◆ **Difference listings**
-------

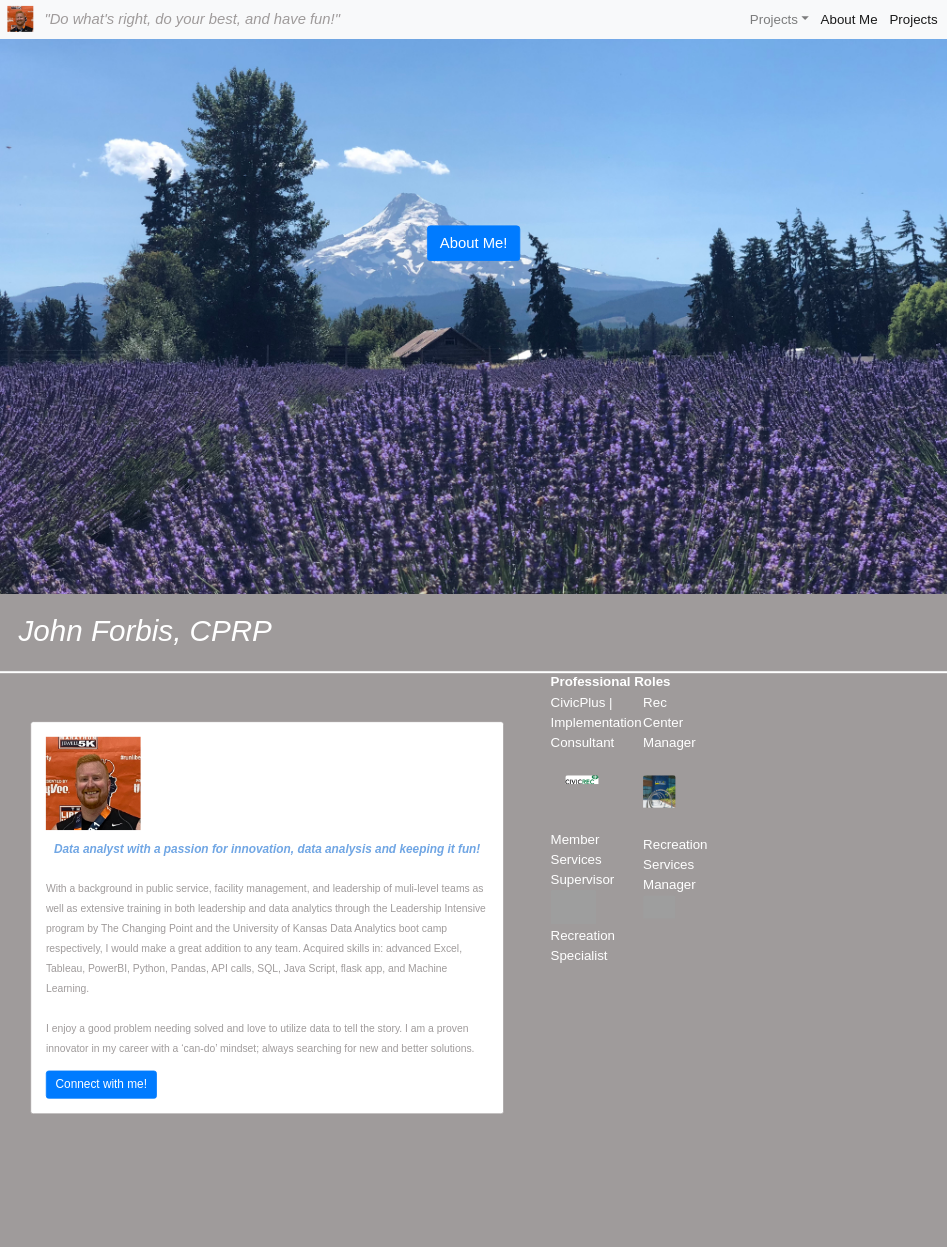
Repository: jforbis/john-forbis-data-analyst
Page: index.html
The author's editor kept a copy of each file at every save. The page is drawn from the files as they stood at one save, then again after the next save.
The browser window is 1280 px wide. The pictures show the whole page, at 74% of full size.
Pictures or frames that could not be fetched are drawn as grey boxes. Backgrounds fixed to the window are drawn as part of the page.

Above is the page before, as saved 2021-03-31 20:54:20.

### index.html
<!DOCTYPE html>
<html lang="en">

<head>
<meta charset="UTF-8">
<title class="text">John Forbis, CPRP</title>
<!--Bootstrap style sheet-->
<link rel="stylesheet" href="https://stackpath.bootstrapcdn.com/bootstrap/4.3.1/css/bootstrap.min.css" integrity="sha384-ggOyR0iXCbMQv3Xipma34MD+dH/1fQ784/j6cY/iJTQUOhcWr7x9JvoRxT2MZw1T" crossorigin="anonymous">
<!--link to style sheet-->
<link rel="stylesheet" type="text/css" href="static/css/style.css">
</head>

<!--Top Nav Bar-->
<nav class="navbar-expand-lg navbar-light bg-light nav-color navbar nav">
    <a class="navbar-brand" href="about_me.html">
        <img class="headshot-sm" src="resources/images/headshot.jpg">
    </a>
    <a class="navbar-brand" id="tagline" href="index.html"> <i>"Do what's right, do your best, and have fun!"</i></a>
    <button class="navbar-toggler" type="button" data-bs-toggle="collapse" data-bs-target="#navbarSupportedContent"
        aria-controls="navbarSupportedContent" aria-expanded="false" aria-label="Toggle navigation">
        <span class="navbar-toggler-icon"></span>
    </button>
    <div class="collapse navbar-collapse justify-content-end" id="navbarSupportedContent">
        <div class="nav navbar-nav navbar-right">
            <ul class="navbar-nav me-auto mb-2 mb-lg-0">
                <li class="nav-item dropdown">
                    <a class="nav-link dropdown-toggle" href="#" id="navbarDropdown" role="button"
                        data-bs-toggle="dropdown" aria-expanded="false">Projects</a>
                    <ul class="dropdown-menu" aria-labelledby="navbarDropdown">
                        <a class="dropdown-item" href="#">Schooling</a>
                        <a class="dropdown-item" href="#">Career</a>
                        <a class="dropdown-item" href="#">Accolades</a>
                    </ul>
                </li>
                <li class="nav-item active">
                    <a class="nav-link" href="#">About Me </a>
                </li>
                <li class="nav-item active">
                    <a class="nav-link" href="#">Projects </a>
                </li>
            </ul>
        </div>
    </div>
</nav>

<div class="wrapper">
    <!-- <nav class="navbar navbar-default">
        <div class="container-fluid">
        <div class="navbar-header">
            <!-- <a class="navbar-brand" href="index.html">UFO Sightings
            <img class="nav-ufo" src="resources/images/headshot.jpg">
            </a> -->
        <!-- </div>
        </div>
    </nav> -->
    <div class="hero text-center">
        <h1 class="text"><b>JOHN FORBIS, CPRP</b></h1>
        <p><a class="btn btn-primary btn-lg" href="#me" role="button">About Me!</a></p>
    </div>

<body>
    <h1><i id="me">John Forbis, CPRP</i></h1>
    <hr>
    <table>
        <tr>
            <td>
                <div class="card" style="width: 40rem;">
                    <div><img src="resources/images/headshot.jpg" class="headshot-md" alt="..."></div>
                    <div class="card-body">
                        <h5 class="card-title"><b>Who I Am:</b></h5>
                        <p class="card-text">
                        <div id="whoiam"><i><b>Data analyst with a passion for innovation, data analysis and keeping it fun!</b></i></div>
                        <br>
                        With a background in public service, facility management, and leadership of
                        muli-level teams as well as extensive training in both leadership and data analytics
                        through the Leadership Intensive program by The Changing Point and the University
                        of Kansas Data Analytics boot camp respectively, I would make a great addition
                        to any team. Acquired skills in: advanced Excel, Tableau, PowerBI, Python, Pandas, API calls,
                        SQL, Java Script, flask app, and Machine Learning.
                        <br><br>
                        I enjoy a good problem needing solved
                        and love to utilize data to tell the story. I am a proven innovator in my
                        career with a ‘can-do’ mindset; always searching for new and better solutions.

                    </p>
                    <a target=blank href="https://www.linkedin.com/in/john-forbis-cprp-96921513/" class="btn btn-primary">Connect with me!</a>
                    </div>
                </div>
            </td>
            <td style="vertical-align:bottom">
                <div class="second_card" style="width: 40rem;">
                        <div class="card-body">
                            <table>
                                <tr>
                                <th colspan=2>Professional Roles</th>
                                </tr>
                                <tr>
                                <td id="career-img">CivicPlus | Implementation Consultant
                                </td>
                                <td id="career-img">Rec Center Manager
                                </td>
                                </tr>
                                <tr>
                                    <td>
                                        <div class="white-box" id="cr">
                                        <a href="cp.html">
                                            <img src="resources/images/cr.png" class="card-img-top" alt="...">
                                        </a>
                                        </div>
                                    </td>
                                    <td>
                                        <a href="lenexa.html">
                                            <img src="resources/images/lenexareccenter.jpg" class="card-img-top" alt="...">
                                        </a>
                                    </td>
                                    </tr>

                                <tr>
                                    <td>Member Services Supervisor
                                        <a href="visualizations/cloudiness.html">
                                            <img src="Resources/assets/images/Fig3.png" class="card-img-top" alt="...">
                                    </a>
                                    </td>
                                    <td>Recreation Services Manager
                                        <a href="visualizations/windspeed.html">
                                            <img src="Resources/assets/images/Fig3.png" class="card-img-top" alt="...">
                                        </a>
                                    </td>
                                </tr>
                                <tr>
                                    <td>Recreation Specialist
                                        </br>
                                        </br>
                                        </br>
                                        </br>
                                        </br>
                                        </br>
                                        </br>
                                        </br>
                                        </br>
                                    </td>
                                </tr>
                                <tr>
                                    <td></td>
                                </tr>
                                <tr>
                                    <td></td>
                                </tr>
                                <tr>
                                    <td></td>
                                </tr>
                                <tr>
                                    <td></td>
                                </tr>
                                <tr>
                                    <td></td>
                                </tr>
                                <tr>
                                    <td></td>
                                </tr>
                            </table>
                        </div>
                </div>
            </td>
        </tr>
    </table>
</div>
</body>

<!--<table>
    <tr>
      <th>Month</th>
      <th>Savings</th>
    </tr>
    <tr>
      <td>January</td>
      <td>$100</td>
    </tr>
    <tr>
      <td>February</td>
      <td>$80</td>
    </tr>
    <tr>
      <td colspan="2">Sum: $180</td>
    </tr>
  </table>-->

### static/css/style.css
/* Styling for HTML elements */
body {
padding: 0;
margin: 0;
font-family: Georgia, "Times New Roman", Times, serif;
font-size: 18px;
line-height: 150%;
color: rgb(255, 255, 255);
background: #9f9b9b;
}

#career-img {
    width: 30px;
}
.dropdown {
position: relative;
display: inline-block;
}

.dropdown-menu {
display: none;
position: absolute;
background-color: #f9f9f9;
min-width: 160px;
box-shadow: 0px 8px 16px 0px rgba(0,0,0,0.2);
padding: 12px 16px;
z-index: 1;
}

.dropdown:hover .dropdown-menu {
display: block;
}

h1 {
padding: 15px;
margin: 10px;
color: white
}

h3 {
margin-left: 35px;
color: white;
font-size: 16px
}

hr {
height: 2px;
background-color: white
}

.card {
color: #9f9b9b;
font-size: 14px;
margin-left: 40px;
margin-top: top;
border-color: #9f9b9b;
vertical-align: text-top
}

.card-body {
    margin-top: 100px;
}

#whoiam {
    text-align: center;
    color: #70A6E4;
    font-size: 16px
}
.second_card {
margin-top: -140px;
margin-left: 40px
}

.card-img-top {
width: 50%;
height: auto;
}

.card-title {
font-size: 18px
}

.top_row {
position: sticky;
top: 0;
background-color: #353A3F;
}

.navbar-expand-lg navbar-light bg-light nav-color navbar nav {
position: sticky;
top: 0;
}

* {
box-sizing: border-box;
font-family: Ubuntu, sans-serif;
}

html,
body {
height: 100%;
padding: 0;
margin: 0;
}

/* The wrapper contains all of the page's content besides the footer, which is pushed to the bottom of the page */
.wrapper {
position: relative;
min-height: 100%;
padding-bottom: 130px;
overflow: auto;
}

/* The footer is positioned at the bottom of the page */
.footer {
position: absolute;
right: 0;
bottom: 0;
left: 0;
min-height: 100px;
background: #4e5d6c;
}

/* The code styles the text at the bottom of the footer */
.footer > .bottom {
position: absolute;
right: 0;
bottom: 0;
left: 0;
padding: 5px;
background: #1b3146;
}

.navbar {
padding: 5px;
margin: 0;
}

/* This CSS styles the photo in the navbar */
.headshot-sm {
position: absolute;
bottom: 10px;
left: 10px;
width: 35px;
color: white;
}

/* This CSS styles the photo in the 'Who I Am' card' */
.headshot-md {
    position: absolute;
    width: 20%;
    left: 20px;
    top: 20px;
    color: black;
    margin-bottom: 20px
    }

.white-box {
    position: relative;
    /* background-color: #FFFFFF; */
    color: black;
    width: 100px;
    height: 100px;
    padding: 20px;
}

/* Resizing images */
.white-box img {
    width: 75%;
    height: auto
}

#tagline {
    position: absolute;
    left: 60px;
    font-family: verdana;
    color: #9f9b9b;
}

/* Adding styles to the aside and filter form */
.ufo-form {
margin-top: 50px;
}

.filters .panel-body {
padding: 0;
}

.filters {
margin-top: 10px;
}

select {
display: block;
width: 100%;
padding: 8px;
color: #8e979f;
outline: none;
}

#table-area th {
text-align: center;
}

#table-area th:first-child,
#table-area th:nth-child(2),
#table-area th:nth-child(6) {
min-width: 70px;
}

.loader {
margin-top: 50px;
}

.margin-top-50 {
margin-top: 50px;
}

/* The styles for the parallax */
.hero {
position: relative;
height: 750px;
padding: 10px;
margin: 0;
background-image: url("../../resources/images/IMG_1779.jpg");
background-attachment: fixed;
background-position: bottom center;
background-size: cover;
}

.hero h1 {
margin-top: 200px;
font-size: 0.1rem;
animation: title 1.2s forwards linear;
}

.hero p {
font-size: 2rem;
opacity: 0;
animation: subtitle 1.2s forwards linear;
animation-delay: 1.2s;
}

/* input placeholder color changes */
.form-control::-webkit-input-placeholder {
/* Chrome/Opera/Safari */
color: #8e979f;
}

.form-control::-moz-placeholder {
/* Firefox 19+ */
color: #8e979f;
}

.form-control:-ms-input-placeholder {
/* IE 10+ */
color: #8e979f;
}

.form-control:-moz-placeholder {
/* Firefox 18- */
color: #8e979f;
}

/* media queries which will only be activated at specific screen sizes */
@media (max-width: 800px) {
#table-area td {
    font-size: 1em;
}
}

@media (max-width: 500px) {
#table-area thead {
    display: none;
}

#table-area tr td:first-child {
    font-size: 1.8em;
    font-weight: bold;
    background: #1b3146;
}

#table-area tr td:last-child {
    margin-bottom: 20px;
}

#table-area tr td:last-child::after {
    display: block;
    width: 100%;
    height: 1px;
    margin-top: 20px;
    content: " ";
    background: aliceblue;
}

#table-area td {
    font-size: 1.25em;
}

#table-area tbody td {
    display: block;
    text-align: center;
}

#table-area tbody td::before {
    display: block;
    font-size: 1.4em;
    font-weight: bold;
    text-align: center;
    content: attr(data-th);
}

.hero h1 {
    animation: smaller-title 1.2s forwards linear;
}
}

/* keyframe animations which will be used to animate the title */
@keyframes title {
from {
    opacity: 0;
}

to {
    font-size: 7.5rem;
    opacity: 1;
}
}

@keyframes smaller-title {
from {
    opacity: 0;
}

to {
    font-size: 5.5rem;
    opacity: 1;
}
}

@keyframes subtitle {
from {
    opacity: 0;
}

to {
    opacity: 1;
}
}

After the next save:
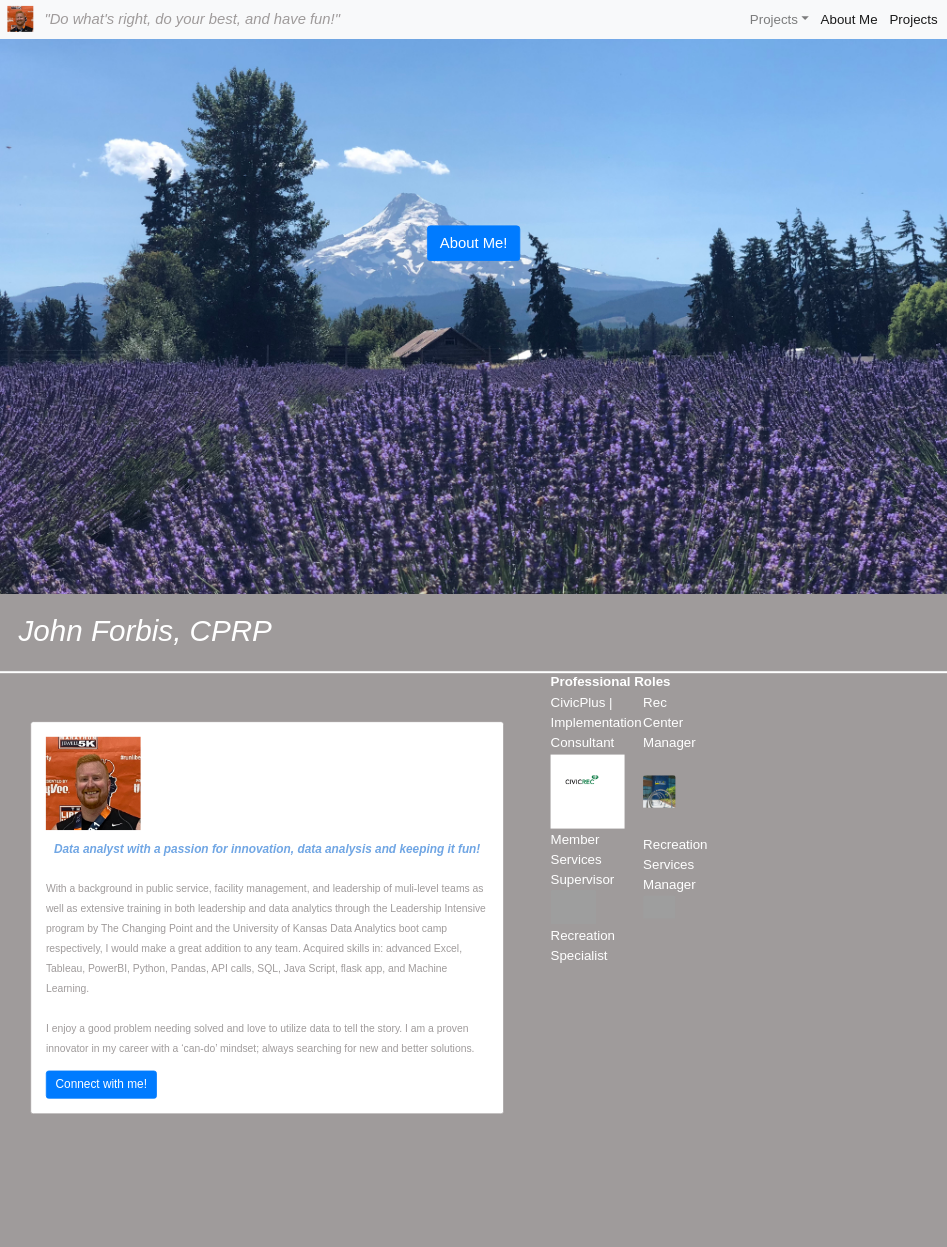
Saved 10 s later.
--- a/static/css/style.css
+++ b/static/css/style.css
@@ -157,7 +157,7 @@
 
 .white-box {
     position: relative;
-    /* background-color: #FFFFFF; */
+    background-color: #FFFFFF;
     color: black;
     width: 100px;
     height: 100px;
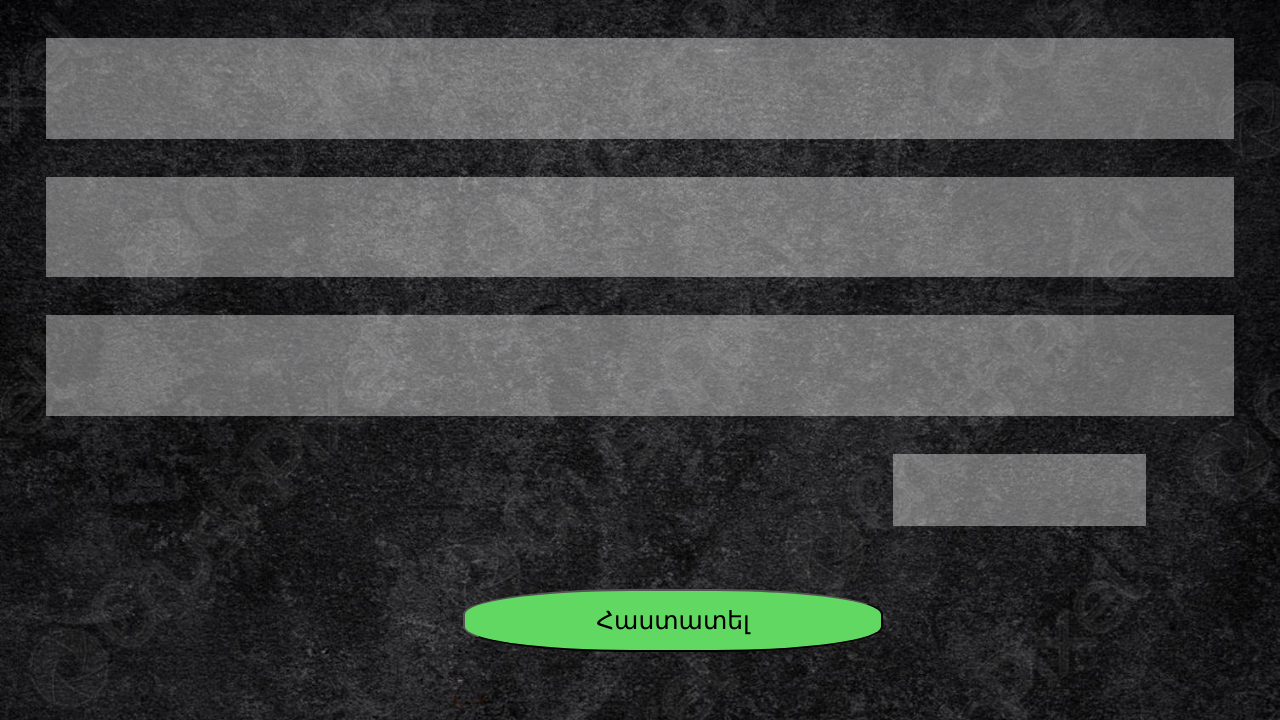
Repository: NarekTovmasyan/PizzaManue
Page: public/basket.html
These files come from the project's save history. The page is drawn as it stood at one moment and after the next save; the edit follows.
The browser window is 1280 px wide. The pictures show the whole page.

Above is the page before, as saved 2022-01-20 13:27:45.

### public/basket.html
<!DOCTYPE html>
<html lang="en">
<head>
    <meta charset="UTF-8">
    <meta http-equiv="X-UA-Compatible" content="IE=edge">
    <meta name="viewport" content="width=device-width, initial-scale=1.0">
    <link rel="stylesheet" href="basket.css">
    <title>BASKET</title>

</head>
<body>
    <div class= "main">
        <div class ="prop">
            <div></div>
            <div></div>
            <div></div>
            <div></div>
            <div></div>
            <div></div>
         </div>
        <div class ="prop">
            <div></div>
            <div></div>
            <div></div>
            <div></div>
            <div></div>
            <div></div>
        </div>
        <div class ="prop">
            <div></div>
            <div></div>
            <div></div>
            <div></div>
            <div></div>
            <div></div>
        </div>
        <div class ="sum"></div>
        <div class = "confirm"><button class = "button">Հաստատել</button></div>
    </div>
</body>
</html>

### public/basket.css
body {
    background-image: url(./images/background.jpg);
    background-repeat: no-repeat;
    background-size: cover;
  }
 .main{
      width: 100%;
      height: 80vh;
}
.prop{
  background-color: rgba(255, 255, 255, 0.377) ;
  color: grey;
  width: 94%;
  height: 14vh;
  margin-top: 3%;
  margin-left: 3%;
}
.sum{
    background-color: rgba(255, 255, 255, 0.377) ;
    width: 20%;
    height: 10vh;
    margin-top: 3%;
    margin-left: 70%;
}
/*.confirm{
    width: 30%;
    height: 100px;
    margin-top: 8%;
    margin-left:40%;
}*/
.button{
    padding: 15px ;
    background-color:rgb(97, 216, 97);
    border-radius: 40%;
    text-align:center;
    width: 420px;
    font-size: 25px;
    margin-left:36%;
    margin-top: 5%;
}

After the next save:
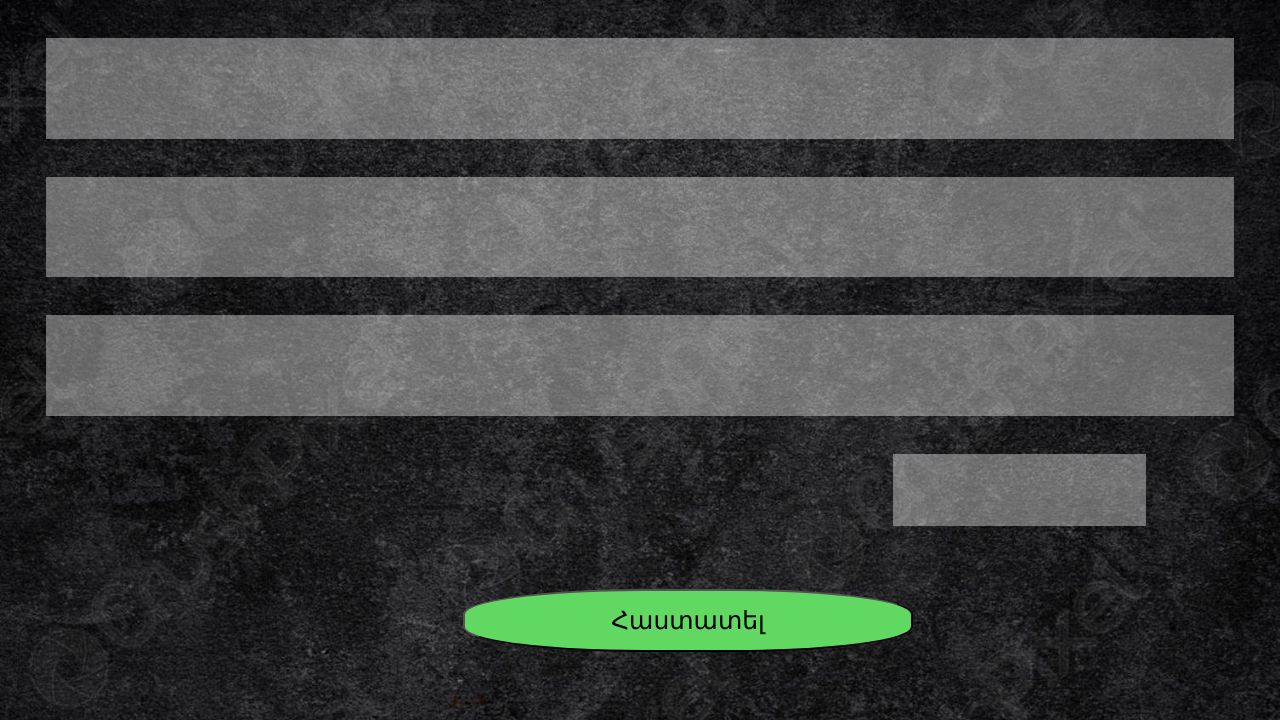
Saved 32 s later.
--- a/public/basket.css
+++ b/public/basket.css
@@ -33,7 +33,7 @@
     background-color:rgb(97, 216, 97);
     border-radius: 40%;
     text-align:center;
-    width: 420px;
+    width: 450px;
     font-size: 25px;
     margin-left:36%;
     margin-top: 5%;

-------

◆ **PROBLEM DETAILS**
Lines that contain "Projects" should be pulled from the entries above and reported.

◆ **YOUR SOLUTION**
                        data-bs-toggle="dropdown" aria-expanded="false">Projects</a>
                    <a class="nav-link" href="#">Projects </a>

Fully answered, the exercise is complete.